* WHAT TO WORK ON: Each line that contains the word "mass" is to be copied from the records below.

[Edit tracking data]

....

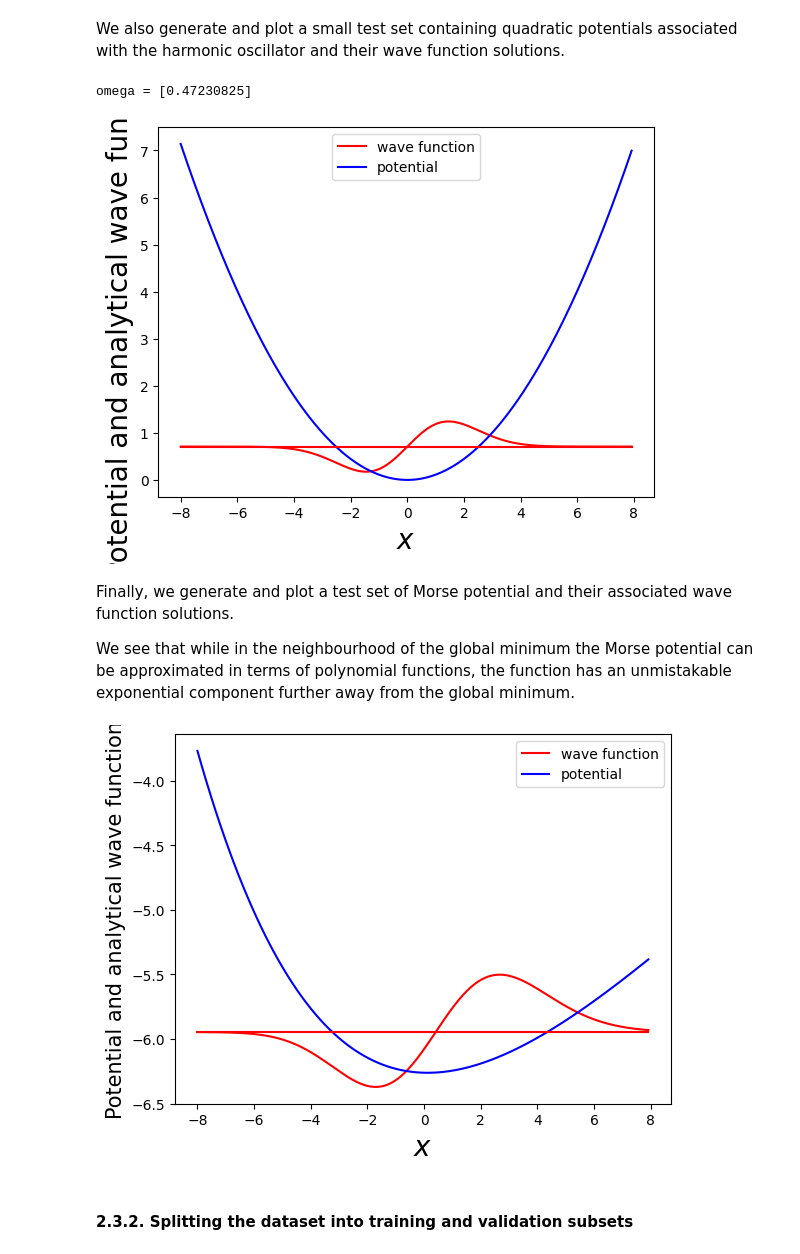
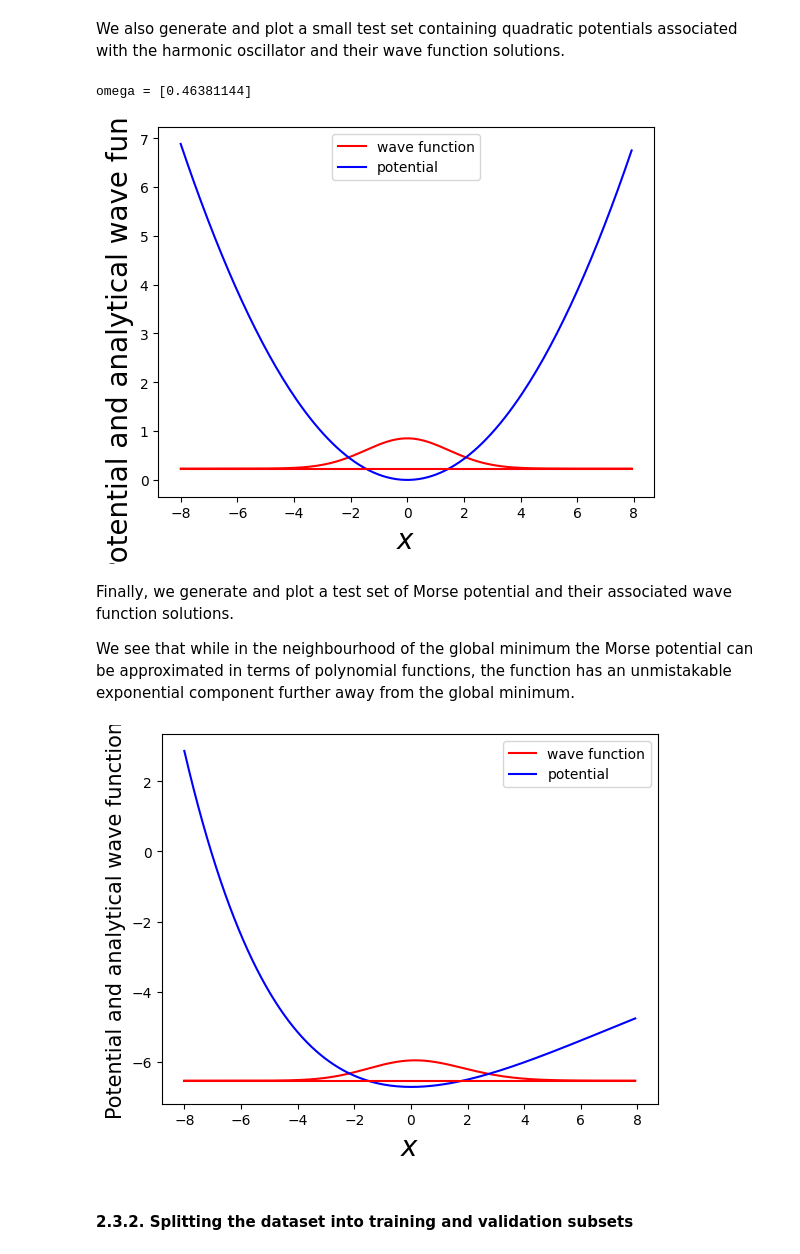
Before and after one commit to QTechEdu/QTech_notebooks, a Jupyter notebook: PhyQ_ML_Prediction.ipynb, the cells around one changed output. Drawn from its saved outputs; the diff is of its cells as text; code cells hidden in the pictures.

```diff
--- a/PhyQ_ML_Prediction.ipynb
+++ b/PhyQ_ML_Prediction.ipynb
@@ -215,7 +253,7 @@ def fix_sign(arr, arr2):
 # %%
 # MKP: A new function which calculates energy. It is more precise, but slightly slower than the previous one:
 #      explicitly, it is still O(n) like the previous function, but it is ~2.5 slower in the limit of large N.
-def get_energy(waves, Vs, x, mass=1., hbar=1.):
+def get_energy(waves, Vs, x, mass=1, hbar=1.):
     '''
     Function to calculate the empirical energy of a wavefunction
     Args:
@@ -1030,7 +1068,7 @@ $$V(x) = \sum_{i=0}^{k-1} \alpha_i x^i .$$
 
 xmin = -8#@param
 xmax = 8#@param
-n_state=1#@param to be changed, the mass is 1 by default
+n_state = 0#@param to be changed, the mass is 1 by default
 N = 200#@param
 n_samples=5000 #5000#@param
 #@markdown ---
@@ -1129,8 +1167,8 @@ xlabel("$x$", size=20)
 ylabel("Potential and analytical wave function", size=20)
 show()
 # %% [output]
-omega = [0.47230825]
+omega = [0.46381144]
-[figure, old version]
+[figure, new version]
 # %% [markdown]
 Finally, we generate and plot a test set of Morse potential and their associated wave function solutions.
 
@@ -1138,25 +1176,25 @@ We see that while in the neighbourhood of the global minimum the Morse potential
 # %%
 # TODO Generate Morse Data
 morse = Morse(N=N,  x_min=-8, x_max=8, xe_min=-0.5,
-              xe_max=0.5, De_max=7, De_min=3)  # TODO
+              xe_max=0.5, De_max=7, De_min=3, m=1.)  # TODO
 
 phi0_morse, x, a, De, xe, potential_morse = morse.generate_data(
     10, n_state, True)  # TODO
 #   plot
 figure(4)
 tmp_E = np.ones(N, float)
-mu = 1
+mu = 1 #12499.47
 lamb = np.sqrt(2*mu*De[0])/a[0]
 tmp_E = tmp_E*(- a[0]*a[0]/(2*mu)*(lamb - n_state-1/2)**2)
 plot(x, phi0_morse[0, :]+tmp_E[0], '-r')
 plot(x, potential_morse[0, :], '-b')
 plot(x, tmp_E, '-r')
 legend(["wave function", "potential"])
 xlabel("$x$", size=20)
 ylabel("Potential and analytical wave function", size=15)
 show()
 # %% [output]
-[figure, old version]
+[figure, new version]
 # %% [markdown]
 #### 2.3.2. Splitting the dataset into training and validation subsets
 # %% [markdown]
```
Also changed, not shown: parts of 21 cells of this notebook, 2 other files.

....

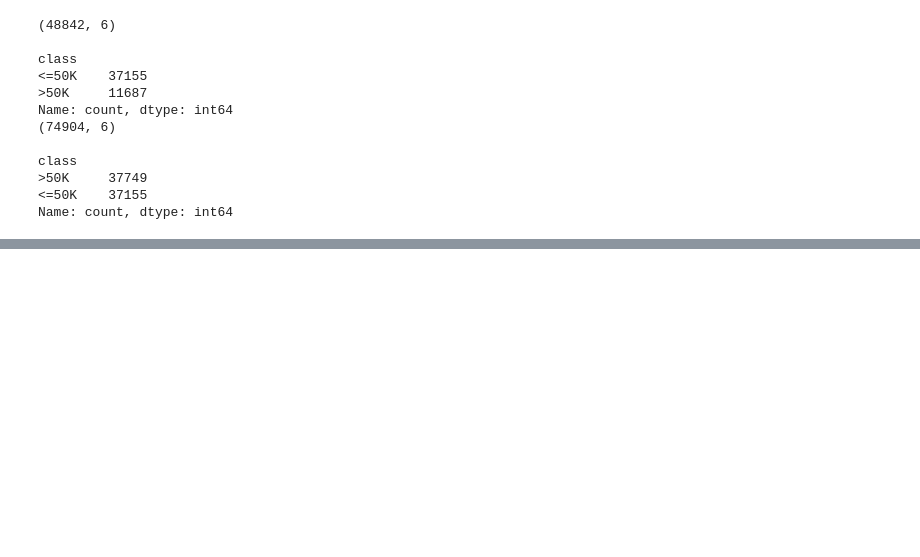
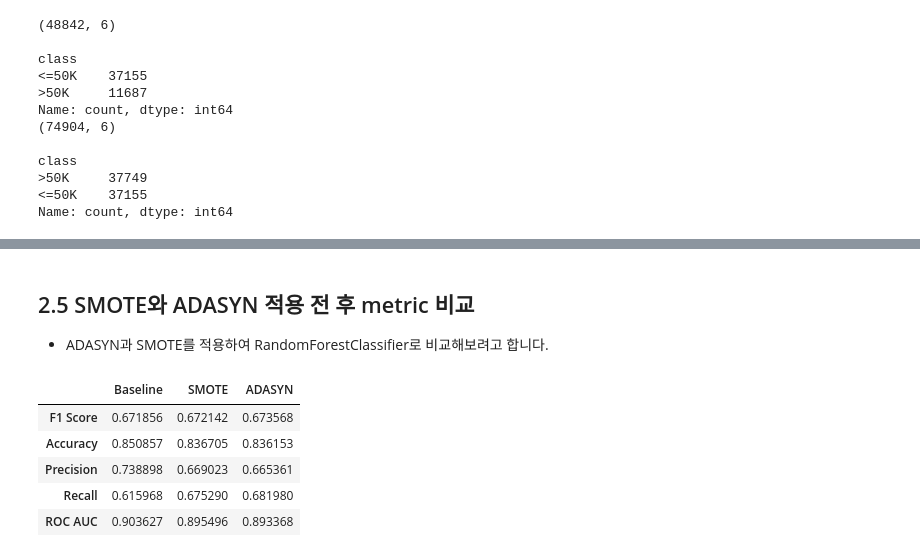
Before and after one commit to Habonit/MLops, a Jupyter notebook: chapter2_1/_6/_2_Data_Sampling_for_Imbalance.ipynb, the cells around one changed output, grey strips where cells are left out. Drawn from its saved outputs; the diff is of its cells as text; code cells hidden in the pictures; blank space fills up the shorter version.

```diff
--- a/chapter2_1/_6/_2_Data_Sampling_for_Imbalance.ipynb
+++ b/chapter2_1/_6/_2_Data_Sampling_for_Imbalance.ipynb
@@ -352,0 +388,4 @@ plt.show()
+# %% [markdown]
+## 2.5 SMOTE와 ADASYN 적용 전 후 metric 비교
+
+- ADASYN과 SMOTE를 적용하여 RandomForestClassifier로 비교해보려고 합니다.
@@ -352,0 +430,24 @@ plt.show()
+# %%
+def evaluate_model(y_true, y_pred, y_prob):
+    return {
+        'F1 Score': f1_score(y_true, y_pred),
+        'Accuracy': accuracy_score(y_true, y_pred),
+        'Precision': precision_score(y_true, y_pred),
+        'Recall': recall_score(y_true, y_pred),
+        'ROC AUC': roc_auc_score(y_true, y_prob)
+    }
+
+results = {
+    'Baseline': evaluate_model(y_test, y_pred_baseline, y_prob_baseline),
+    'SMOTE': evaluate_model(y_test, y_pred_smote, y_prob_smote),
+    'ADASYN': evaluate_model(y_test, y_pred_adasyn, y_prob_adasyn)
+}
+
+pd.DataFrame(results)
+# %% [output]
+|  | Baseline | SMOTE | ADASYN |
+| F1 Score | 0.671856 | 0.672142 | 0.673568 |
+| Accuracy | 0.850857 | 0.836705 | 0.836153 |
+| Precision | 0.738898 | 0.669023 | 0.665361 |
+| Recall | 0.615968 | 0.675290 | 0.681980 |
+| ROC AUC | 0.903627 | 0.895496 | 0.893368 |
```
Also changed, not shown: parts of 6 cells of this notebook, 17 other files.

....

* ANSWER SPACE:
-def get_energy(waves, Vs, x, mass=1., hbar=1.):
+def get_energy(waves, Vs, x, mass=1, hbar=1.):
-n_state=1#@param to be changed, the mass is 1 by default
+n_state = 0#@param to be changed, the mass is 1 by default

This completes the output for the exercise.